The real benefit of service treatment is leaving EU interference and intervention behind, rather than specifically reducing non-tariff barriers, which can come later.
For example, with follow up agreements in Data and Financial Services and equivalence between the UK and EU expected, there will be substantial scope for regulatory divergence across wide areas of technological and financial regulation. For example, the unpopular Alternative Investment Fund Managers (AIFM) Directive, which hit the City of London and Hedge managers hard, can be revisited and even removed. SOLVENCY II’s excessive insurance capital holding regulation can be eased, and the UK will be saved from the devastating threat of the EU’s favoured Financial Transaction Tax on trades.
Rebuilding Britain’s Fishing Industry – Whilst British fishermen didn’t get all they desired immediately, and the system of allocations is complex, and the process being more slow burn, they are still getting a substantial increase in quota – with the share of British waters fished by British boats rising to 75% from 50% now over 5 years. After that a trade off can be enacted between achieving more quota and losing preferential access to the EU market for UK-caught fish.
The industry has a chance now to rebuild from Scotland to Cornwall, after the devastation of the EU’s Common Fishing Policy, and the Government has a £100 million fund able to help the industry with new boats, facilities and skills.
Restoring British Farming – similarly, the EU’s Common Agricultural Policy did not benefit Britain’s more efficient farming industry, heavily subsidising French and Polish farmers in particular at the UK’s cost. Leaving the EU with a deal avoiding heavy agricultural tariffs has brought extraordinary harmony in a future, fairer, more suitable and more innovative vision between farmer representatives, food industry and environmental groups on the way forward, which bodes well for the future.
Still retaining some of the best of the EU – The UK has left the EU but not Europe, or the 47 nation Council of Europe.
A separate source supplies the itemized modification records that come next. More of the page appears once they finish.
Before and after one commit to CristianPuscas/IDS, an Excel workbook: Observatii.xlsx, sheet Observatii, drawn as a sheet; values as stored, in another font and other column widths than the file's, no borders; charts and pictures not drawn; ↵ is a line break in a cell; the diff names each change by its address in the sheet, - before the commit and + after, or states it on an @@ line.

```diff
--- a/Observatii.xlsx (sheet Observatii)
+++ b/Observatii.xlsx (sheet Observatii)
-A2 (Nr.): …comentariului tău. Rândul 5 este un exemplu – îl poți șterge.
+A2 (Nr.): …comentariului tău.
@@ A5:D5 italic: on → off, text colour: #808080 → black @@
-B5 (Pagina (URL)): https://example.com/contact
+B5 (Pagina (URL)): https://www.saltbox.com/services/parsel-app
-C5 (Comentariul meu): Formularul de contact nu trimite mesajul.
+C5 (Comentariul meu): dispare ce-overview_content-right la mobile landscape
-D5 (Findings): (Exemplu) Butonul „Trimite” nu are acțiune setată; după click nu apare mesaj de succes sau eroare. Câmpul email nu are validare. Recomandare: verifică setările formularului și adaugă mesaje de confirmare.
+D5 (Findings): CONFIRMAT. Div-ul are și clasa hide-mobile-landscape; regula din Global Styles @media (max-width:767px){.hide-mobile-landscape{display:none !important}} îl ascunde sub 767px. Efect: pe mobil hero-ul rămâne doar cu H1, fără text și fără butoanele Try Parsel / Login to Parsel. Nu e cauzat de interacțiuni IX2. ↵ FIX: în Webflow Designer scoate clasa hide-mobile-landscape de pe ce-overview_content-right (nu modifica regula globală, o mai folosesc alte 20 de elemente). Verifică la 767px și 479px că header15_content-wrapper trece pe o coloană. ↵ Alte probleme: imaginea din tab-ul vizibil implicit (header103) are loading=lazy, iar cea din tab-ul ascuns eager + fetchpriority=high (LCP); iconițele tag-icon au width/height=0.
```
In addition, as many non-EU European and some non-European nations do, Britain can continue to remain in favoured EU programmes, paying a membership fee for each. In particular, the important Northern Ireland Peace Programme continues, supporting reconciliation in Northern Ireland, and Britain stays in the Horizon research programme, which was one area the UK did do well out of from within the EU, such as for science. Continuing the Erasmus Student programme was favoured, but proved not possible in negotiations, but the new UK Global Turin Scheme will replace it. Erasmus tended to favour EU students coming to the UK, at British taxpayers’ expense.
Strengthening The British Union – contrary to many claims, the case for breaking up the British Union is weakened not strengthened by Brexit, because nations such as Scotland, if they became independent and joined the EU, would have to join the Euro, involving large Greek-style public spending cuts, the loss of Barnett payments, and face a hard border with the rest of the British Union, where 60% of Scottish exports go to.
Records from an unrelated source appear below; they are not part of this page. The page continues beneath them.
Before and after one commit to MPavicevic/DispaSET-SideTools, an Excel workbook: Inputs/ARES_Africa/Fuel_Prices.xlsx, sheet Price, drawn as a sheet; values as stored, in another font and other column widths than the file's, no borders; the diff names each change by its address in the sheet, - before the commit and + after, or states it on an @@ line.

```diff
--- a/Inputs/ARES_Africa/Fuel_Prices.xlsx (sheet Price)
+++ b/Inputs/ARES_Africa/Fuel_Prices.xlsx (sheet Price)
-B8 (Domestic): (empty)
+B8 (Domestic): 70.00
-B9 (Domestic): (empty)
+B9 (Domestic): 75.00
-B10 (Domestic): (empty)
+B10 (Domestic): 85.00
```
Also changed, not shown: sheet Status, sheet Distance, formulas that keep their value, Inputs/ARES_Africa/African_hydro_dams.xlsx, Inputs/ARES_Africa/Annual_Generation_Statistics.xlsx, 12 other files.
In conclusion, many of the benefits of Brexit have been deliberately and unhelpfully rubbished or obscured, for political reasons. But now, with five years since the referendum, it is time to move on together, united as one, and together to seize the very real opportunities Brexit now presents our country and its businesses.
David Campbell Bannerman is Chairman of The Freedom Association, a former Member of European Parliament 2009-19, and a strategic trade adviser
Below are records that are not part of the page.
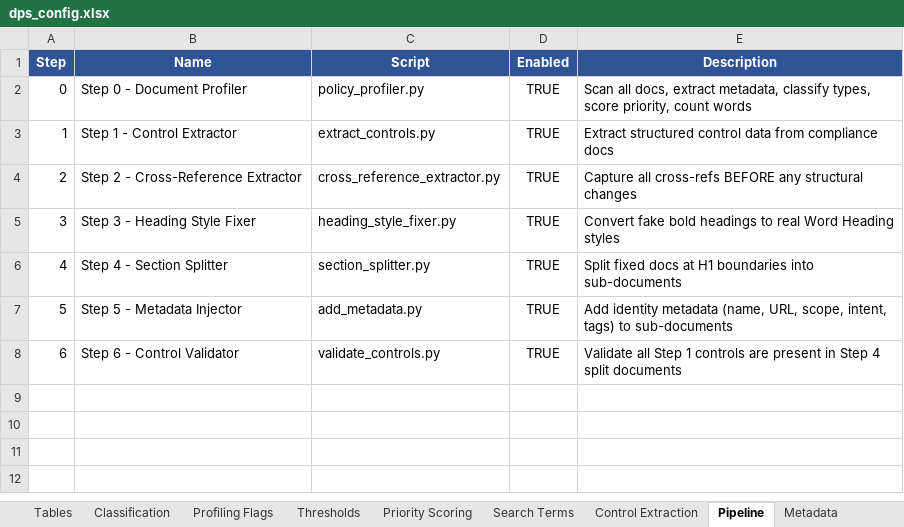
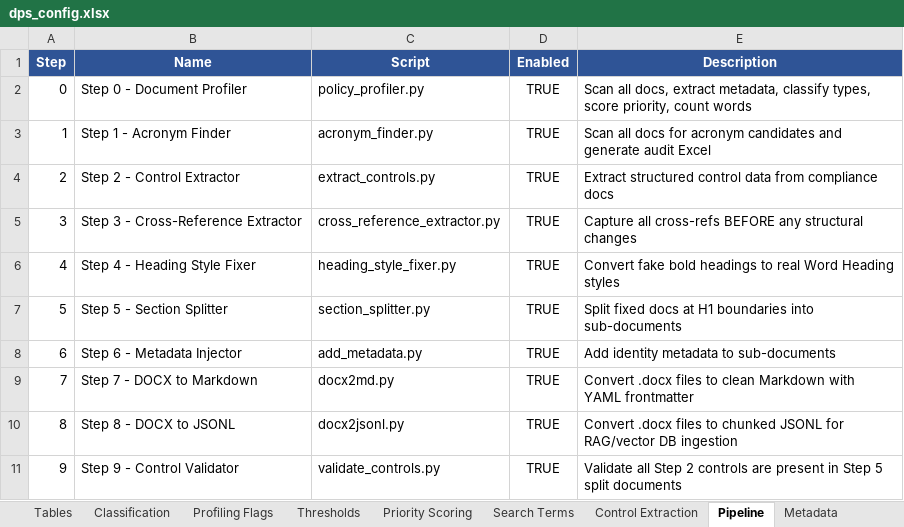
Before and after one commit to AllPurposeDave/DPS, an Excel workbook: dps_config.xlsx, sheet Pipeline, drawn as a sheet; values as stored, in another font and other column widths than the file's, no borders; addresses are those after the commit; the diff names each change by its address in the sheet, - before the commit and + after, or states it on an @@ line.

```diff
--- a/dps_config.xlsx (sheet Pipeline)
+++ b/dps_config.xlsx (sheet Pipeline)
+row 3: 1 | Step 1 - Acronym Finder | acronym_finder.py | TRUE | Scan all docs for acronym candidates and generate audit Excel
@@ column A (Step) renumbered from row 4 down @@
-B4 (Name): Step 1 - Control Extractor
+B4 (Name): Step 2 - Control Extractor
-B5 (Name): Step 2 - Cross-Reference Extractor
+B5 (Name): Step 3 - Cross-Reference Extractor
-B6 (Name): Step 3 - Heading Style Fixer
+B6 (Name): Step 4 - Heading Style Fixer
-B7 (Name): Step 4 - Section Splitter
+B7 (Name): Step 5 - Section Splitter
-B8 (Name): Step 5 - Metadata Injector
+B8 (Name): Step 6 - Metadata Injector
-E8 (Description): …identity metadata (name, URL, scope, intent, tags) to sub-documents
+E8 (Description): …identity metadata to sub-documents
+row 9: 7 | Step 7 - DOCX to Markdown | docx2md.py | TRUE | Convert .docx files to clean Markdown with YAML frontmatter
+row 10: 8 | Step 8 - DOCX to JSONL | docx2jsonl.py | TRUE | Convert .docx files to chunked JSONL for RAG/vector DB ingestion
-B11 (Name): Step 6 - Control Validator
+B11 (Name): Step 9 - Control Validator
-E11 (Description): …all Step 1 controls are present in Step 4 split documents
+E11 (Description): …all Step 2 controls are present in Step 5 split documents
```
Also changed, not shown: sheet Output, sheet Docx2md, sheet Control Extraction, sheet README, sheet Text Deletions, other sheet tabs, 42 other files.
Photo Credit: Flag map of the European Union. This file is licensed under the Creative Commons Attribution-Share Alike 3.0 Unported license.